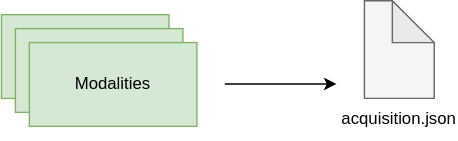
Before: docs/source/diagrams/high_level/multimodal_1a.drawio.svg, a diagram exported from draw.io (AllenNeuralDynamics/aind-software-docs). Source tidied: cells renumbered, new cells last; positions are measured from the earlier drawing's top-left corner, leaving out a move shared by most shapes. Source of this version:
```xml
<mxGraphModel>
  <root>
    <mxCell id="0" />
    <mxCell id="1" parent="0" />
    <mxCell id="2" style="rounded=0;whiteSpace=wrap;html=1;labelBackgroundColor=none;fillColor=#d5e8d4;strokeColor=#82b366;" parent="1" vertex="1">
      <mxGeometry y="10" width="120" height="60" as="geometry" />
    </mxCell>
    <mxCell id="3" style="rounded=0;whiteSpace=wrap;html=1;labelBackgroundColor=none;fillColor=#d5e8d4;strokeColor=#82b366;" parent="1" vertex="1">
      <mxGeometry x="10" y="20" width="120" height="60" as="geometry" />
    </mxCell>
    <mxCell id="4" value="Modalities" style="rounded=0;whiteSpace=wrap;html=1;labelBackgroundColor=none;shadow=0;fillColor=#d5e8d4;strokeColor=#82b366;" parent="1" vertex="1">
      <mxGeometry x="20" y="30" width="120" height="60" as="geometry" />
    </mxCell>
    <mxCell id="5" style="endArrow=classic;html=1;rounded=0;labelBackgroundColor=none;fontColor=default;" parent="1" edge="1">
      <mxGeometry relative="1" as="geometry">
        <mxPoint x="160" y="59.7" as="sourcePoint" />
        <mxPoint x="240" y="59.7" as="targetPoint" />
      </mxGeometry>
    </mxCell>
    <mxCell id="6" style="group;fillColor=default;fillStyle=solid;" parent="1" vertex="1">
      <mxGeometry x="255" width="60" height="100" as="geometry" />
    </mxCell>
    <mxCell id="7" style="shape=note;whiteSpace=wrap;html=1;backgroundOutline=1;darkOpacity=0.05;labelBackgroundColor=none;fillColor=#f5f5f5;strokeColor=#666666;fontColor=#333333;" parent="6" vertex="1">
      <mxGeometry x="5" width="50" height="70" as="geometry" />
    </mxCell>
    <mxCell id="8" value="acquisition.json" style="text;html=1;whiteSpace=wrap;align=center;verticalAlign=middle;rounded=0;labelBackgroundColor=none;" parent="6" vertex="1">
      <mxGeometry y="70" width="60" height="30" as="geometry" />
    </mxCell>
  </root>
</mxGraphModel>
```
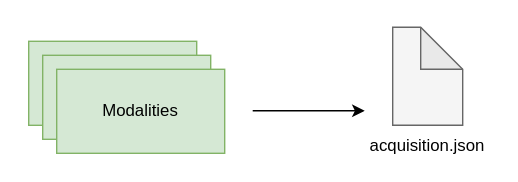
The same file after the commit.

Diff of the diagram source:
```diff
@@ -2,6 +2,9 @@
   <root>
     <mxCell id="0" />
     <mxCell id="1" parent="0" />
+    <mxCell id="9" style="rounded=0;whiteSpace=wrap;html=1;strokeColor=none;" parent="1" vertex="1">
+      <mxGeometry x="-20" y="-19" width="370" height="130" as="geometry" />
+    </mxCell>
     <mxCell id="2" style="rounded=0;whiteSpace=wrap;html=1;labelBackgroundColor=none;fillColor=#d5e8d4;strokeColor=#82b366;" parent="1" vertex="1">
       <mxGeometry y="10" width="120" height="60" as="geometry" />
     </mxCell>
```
==
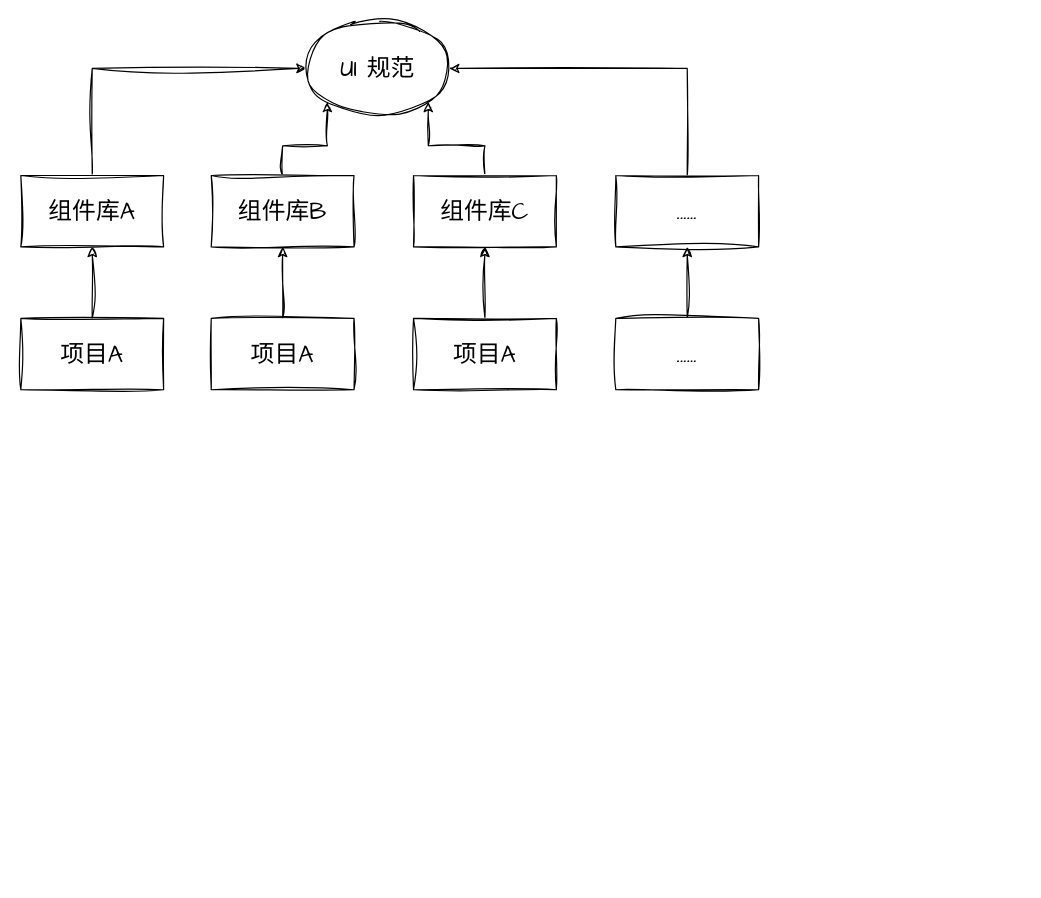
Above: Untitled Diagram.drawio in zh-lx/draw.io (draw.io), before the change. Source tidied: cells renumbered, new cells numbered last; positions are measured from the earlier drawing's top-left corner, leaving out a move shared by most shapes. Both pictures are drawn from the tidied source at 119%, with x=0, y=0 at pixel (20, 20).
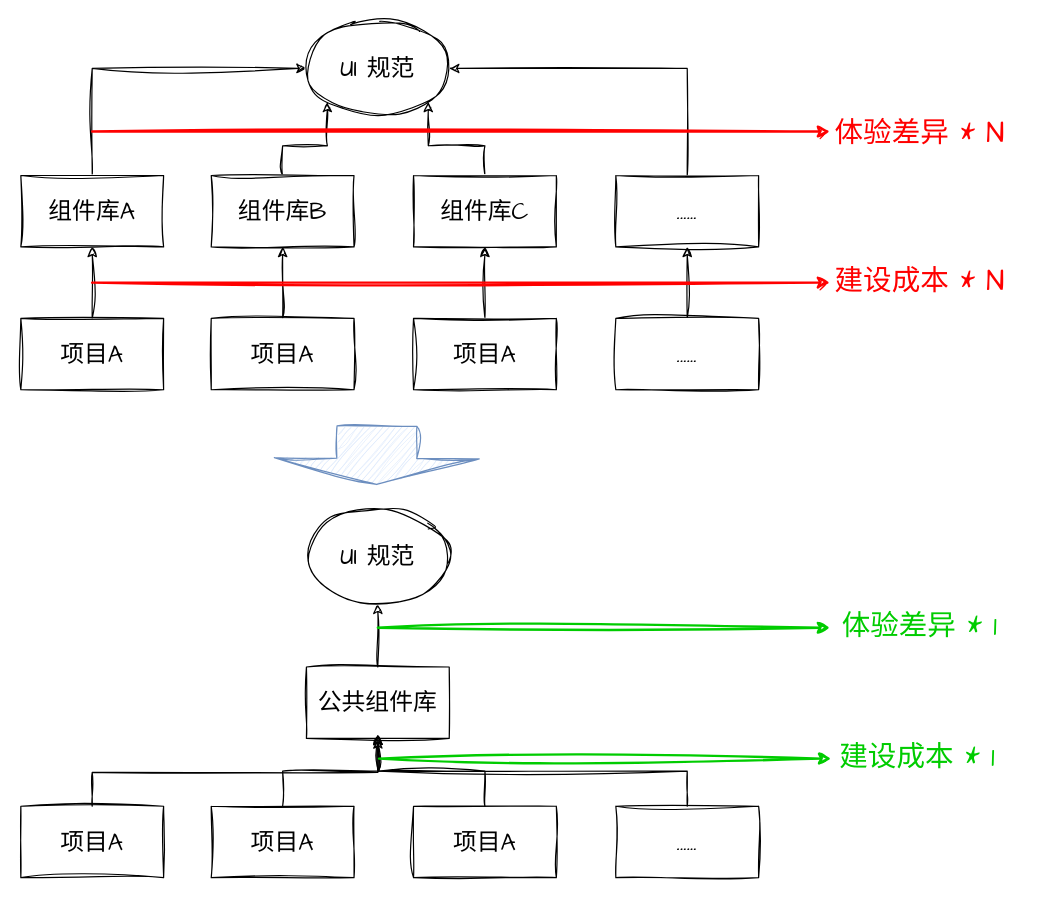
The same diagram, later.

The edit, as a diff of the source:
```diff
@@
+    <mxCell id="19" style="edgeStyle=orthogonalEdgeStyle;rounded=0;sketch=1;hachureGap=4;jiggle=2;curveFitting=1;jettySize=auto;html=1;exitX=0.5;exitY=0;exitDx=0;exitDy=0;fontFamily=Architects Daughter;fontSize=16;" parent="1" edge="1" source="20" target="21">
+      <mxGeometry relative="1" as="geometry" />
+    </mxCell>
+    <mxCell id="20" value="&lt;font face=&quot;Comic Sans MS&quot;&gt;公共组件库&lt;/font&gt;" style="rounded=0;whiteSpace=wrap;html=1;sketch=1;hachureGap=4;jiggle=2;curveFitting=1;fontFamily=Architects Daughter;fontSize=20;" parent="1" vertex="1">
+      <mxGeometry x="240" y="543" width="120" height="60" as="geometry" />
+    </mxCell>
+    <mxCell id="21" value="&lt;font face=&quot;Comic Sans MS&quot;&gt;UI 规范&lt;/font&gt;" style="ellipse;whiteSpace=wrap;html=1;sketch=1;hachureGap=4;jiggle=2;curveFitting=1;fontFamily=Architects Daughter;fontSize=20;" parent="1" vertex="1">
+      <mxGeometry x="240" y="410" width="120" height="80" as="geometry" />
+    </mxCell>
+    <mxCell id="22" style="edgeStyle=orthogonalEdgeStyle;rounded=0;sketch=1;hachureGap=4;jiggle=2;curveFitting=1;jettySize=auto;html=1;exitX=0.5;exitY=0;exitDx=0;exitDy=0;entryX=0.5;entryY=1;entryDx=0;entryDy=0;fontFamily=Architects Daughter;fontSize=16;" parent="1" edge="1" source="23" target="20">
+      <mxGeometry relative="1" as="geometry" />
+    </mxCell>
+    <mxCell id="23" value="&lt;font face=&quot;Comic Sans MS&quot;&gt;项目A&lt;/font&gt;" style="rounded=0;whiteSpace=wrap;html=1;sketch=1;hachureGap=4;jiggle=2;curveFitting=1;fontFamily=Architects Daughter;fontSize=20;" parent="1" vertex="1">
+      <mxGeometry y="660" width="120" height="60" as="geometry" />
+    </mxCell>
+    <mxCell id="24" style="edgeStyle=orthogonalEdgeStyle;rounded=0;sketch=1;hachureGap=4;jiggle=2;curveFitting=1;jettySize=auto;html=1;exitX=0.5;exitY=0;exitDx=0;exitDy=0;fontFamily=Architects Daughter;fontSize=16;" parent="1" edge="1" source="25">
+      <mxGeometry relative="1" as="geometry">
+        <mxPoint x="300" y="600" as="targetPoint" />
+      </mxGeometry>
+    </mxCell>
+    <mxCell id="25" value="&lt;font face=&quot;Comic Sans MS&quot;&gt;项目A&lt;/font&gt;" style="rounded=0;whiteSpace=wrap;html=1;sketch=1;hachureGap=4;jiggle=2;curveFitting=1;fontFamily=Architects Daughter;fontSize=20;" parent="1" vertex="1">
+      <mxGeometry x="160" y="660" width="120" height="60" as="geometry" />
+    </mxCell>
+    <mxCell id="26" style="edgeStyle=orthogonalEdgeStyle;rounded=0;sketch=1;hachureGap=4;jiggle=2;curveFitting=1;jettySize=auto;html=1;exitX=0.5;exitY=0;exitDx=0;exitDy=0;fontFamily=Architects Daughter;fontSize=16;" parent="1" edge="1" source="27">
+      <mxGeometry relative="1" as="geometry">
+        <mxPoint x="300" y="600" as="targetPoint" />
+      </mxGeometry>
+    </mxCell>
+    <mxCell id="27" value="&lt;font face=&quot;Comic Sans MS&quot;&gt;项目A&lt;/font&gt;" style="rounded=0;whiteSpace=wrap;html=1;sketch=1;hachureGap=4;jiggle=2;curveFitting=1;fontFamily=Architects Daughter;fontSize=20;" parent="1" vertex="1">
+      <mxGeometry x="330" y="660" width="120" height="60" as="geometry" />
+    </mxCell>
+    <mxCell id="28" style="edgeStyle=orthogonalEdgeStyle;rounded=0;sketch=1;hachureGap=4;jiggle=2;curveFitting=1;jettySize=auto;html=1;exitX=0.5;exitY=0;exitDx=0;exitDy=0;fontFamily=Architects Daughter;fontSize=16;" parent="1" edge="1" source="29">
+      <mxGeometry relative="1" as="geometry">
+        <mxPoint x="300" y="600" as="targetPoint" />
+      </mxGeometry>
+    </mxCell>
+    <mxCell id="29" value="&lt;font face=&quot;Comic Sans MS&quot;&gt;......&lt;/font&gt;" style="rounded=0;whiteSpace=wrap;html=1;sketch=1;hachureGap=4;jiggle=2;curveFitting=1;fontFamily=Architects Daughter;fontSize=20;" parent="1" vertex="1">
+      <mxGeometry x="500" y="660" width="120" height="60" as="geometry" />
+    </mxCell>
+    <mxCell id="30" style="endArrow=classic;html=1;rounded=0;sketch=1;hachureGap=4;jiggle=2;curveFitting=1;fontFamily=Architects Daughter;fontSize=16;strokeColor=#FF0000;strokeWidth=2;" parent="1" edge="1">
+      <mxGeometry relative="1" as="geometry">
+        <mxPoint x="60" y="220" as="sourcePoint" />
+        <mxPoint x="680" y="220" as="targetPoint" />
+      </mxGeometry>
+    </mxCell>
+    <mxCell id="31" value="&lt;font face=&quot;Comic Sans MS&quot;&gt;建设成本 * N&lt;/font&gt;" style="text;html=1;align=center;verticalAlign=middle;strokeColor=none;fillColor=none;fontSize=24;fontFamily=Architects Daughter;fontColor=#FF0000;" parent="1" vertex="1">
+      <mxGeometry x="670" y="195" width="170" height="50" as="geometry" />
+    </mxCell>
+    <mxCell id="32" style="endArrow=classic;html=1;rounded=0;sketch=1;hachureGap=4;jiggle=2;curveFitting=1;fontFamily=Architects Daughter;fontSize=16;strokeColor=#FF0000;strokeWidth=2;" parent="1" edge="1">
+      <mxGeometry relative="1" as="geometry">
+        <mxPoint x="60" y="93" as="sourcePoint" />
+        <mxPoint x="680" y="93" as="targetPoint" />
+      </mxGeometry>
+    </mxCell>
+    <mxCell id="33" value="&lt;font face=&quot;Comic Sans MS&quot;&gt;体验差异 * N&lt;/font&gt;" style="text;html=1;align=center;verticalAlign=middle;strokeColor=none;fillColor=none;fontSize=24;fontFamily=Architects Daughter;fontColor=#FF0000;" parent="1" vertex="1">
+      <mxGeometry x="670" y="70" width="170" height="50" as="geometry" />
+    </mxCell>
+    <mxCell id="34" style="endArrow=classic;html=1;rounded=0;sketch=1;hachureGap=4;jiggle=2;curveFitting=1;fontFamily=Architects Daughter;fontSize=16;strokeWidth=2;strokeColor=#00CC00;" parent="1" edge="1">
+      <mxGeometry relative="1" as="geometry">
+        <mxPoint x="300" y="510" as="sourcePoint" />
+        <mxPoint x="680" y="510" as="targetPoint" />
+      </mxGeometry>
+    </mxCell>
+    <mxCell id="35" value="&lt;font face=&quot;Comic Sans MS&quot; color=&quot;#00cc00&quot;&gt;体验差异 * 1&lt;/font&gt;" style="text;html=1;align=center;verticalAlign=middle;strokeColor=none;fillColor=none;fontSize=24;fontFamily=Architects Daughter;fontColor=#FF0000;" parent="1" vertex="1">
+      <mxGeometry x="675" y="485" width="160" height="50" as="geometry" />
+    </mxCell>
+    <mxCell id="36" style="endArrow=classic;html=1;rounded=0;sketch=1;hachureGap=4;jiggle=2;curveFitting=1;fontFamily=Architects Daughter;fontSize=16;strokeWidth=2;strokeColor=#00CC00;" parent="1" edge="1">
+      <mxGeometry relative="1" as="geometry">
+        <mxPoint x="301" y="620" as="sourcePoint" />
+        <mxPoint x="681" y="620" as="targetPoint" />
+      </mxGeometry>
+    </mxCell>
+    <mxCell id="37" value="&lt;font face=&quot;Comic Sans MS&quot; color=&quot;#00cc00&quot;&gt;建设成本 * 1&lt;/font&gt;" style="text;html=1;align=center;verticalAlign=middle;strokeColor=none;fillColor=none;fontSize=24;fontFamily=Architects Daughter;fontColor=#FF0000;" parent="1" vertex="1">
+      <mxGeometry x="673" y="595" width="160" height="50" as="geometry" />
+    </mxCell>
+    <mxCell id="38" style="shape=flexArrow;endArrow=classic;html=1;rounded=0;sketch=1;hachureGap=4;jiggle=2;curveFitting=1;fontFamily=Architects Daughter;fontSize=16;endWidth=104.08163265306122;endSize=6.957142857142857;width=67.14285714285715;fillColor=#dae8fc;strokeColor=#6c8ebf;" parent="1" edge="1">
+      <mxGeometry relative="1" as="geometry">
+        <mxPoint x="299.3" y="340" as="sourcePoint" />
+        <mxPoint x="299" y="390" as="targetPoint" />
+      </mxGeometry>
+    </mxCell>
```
---
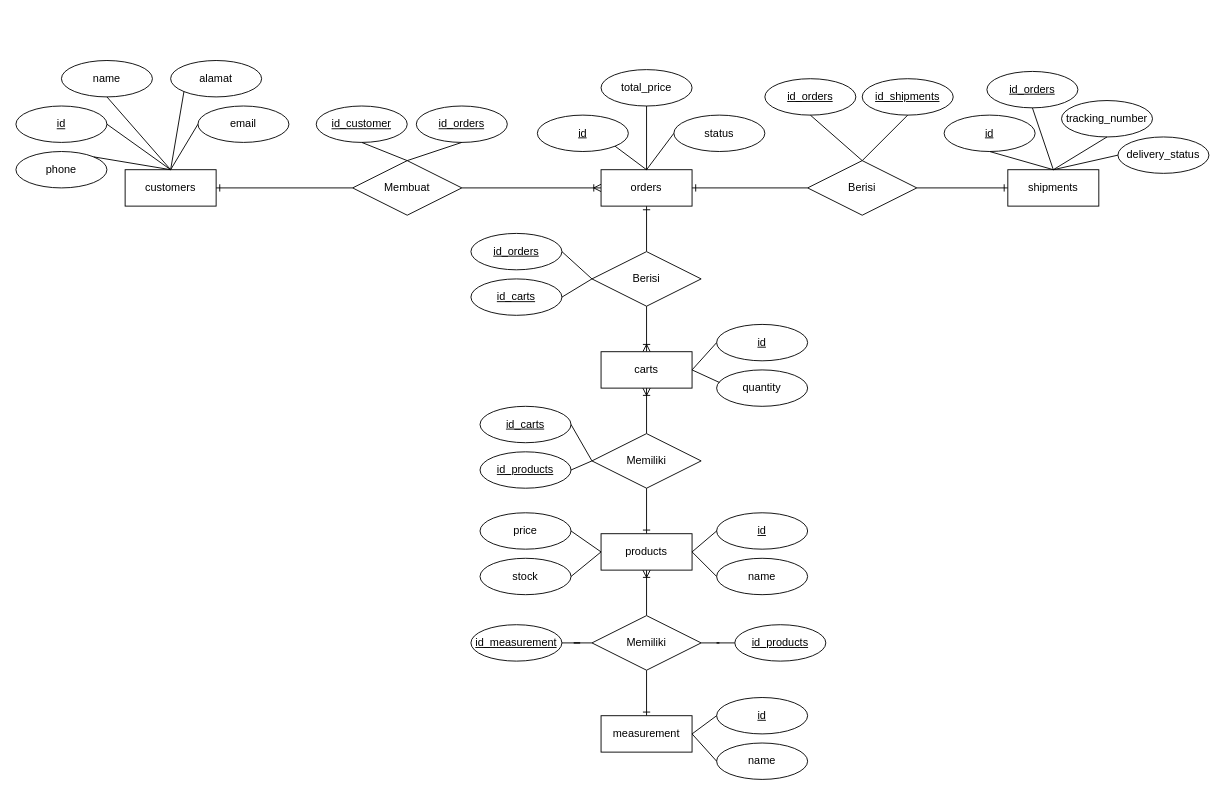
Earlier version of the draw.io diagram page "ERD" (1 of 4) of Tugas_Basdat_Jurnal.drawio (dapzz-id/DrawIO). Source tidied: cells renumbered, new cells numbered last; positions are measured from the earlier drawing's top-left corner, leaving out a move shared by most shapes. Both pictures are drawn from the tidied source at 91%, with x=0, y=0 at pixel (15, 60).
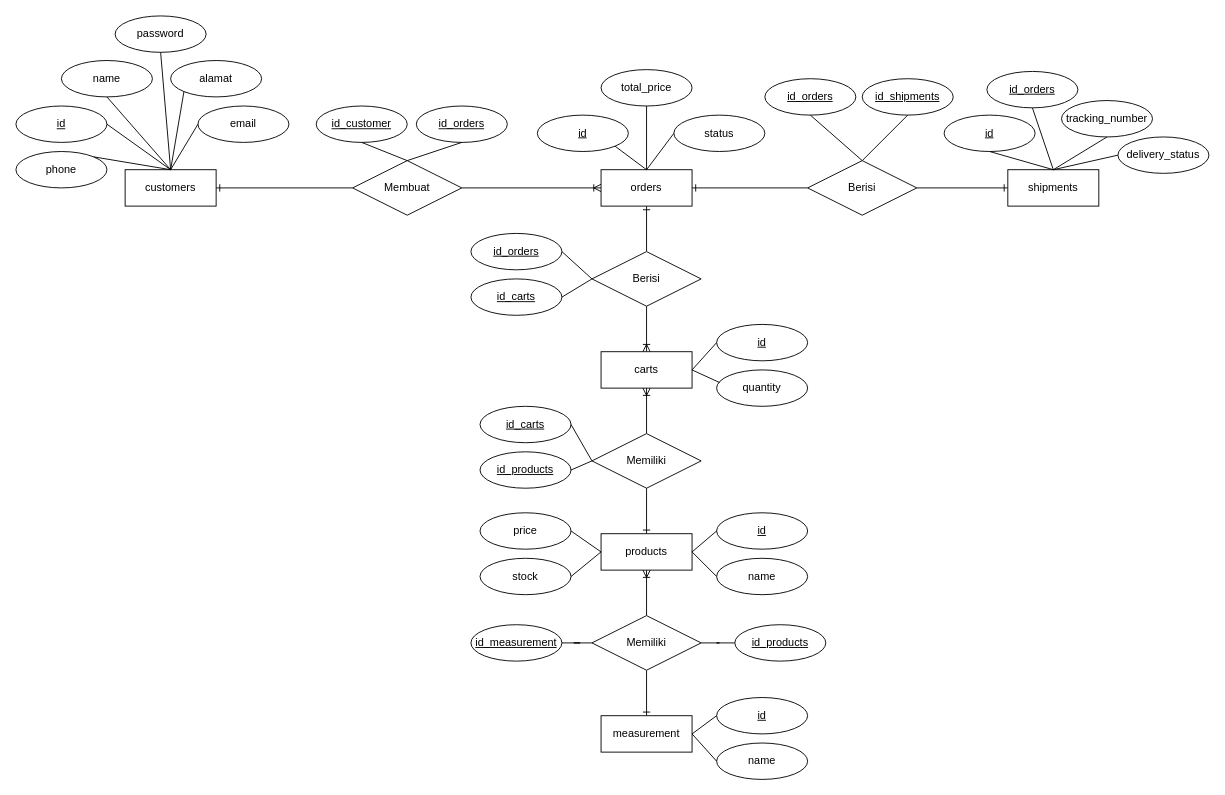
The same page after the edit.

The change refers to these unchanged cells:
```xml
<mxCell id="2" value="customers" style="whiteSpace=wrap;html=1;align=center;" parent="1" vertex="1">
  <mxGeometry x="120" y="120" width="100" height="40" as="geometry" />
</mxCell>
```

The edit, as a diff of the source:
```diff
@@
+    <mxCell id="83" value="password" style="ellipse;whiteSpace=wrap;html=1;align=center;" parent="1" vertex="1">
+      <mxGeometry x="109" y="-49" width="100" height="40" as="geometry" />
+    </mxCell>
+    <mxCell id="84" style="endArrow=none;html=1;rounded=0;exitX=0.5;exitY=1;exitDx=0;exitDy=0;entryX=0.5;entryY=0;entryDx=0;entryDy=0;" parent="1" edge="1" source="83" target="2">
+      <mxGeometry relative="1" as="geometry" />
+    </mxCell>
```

Work instructions - Looking at the records above, count the lines where the word "corner" appears. State only the number.

Answer section - 3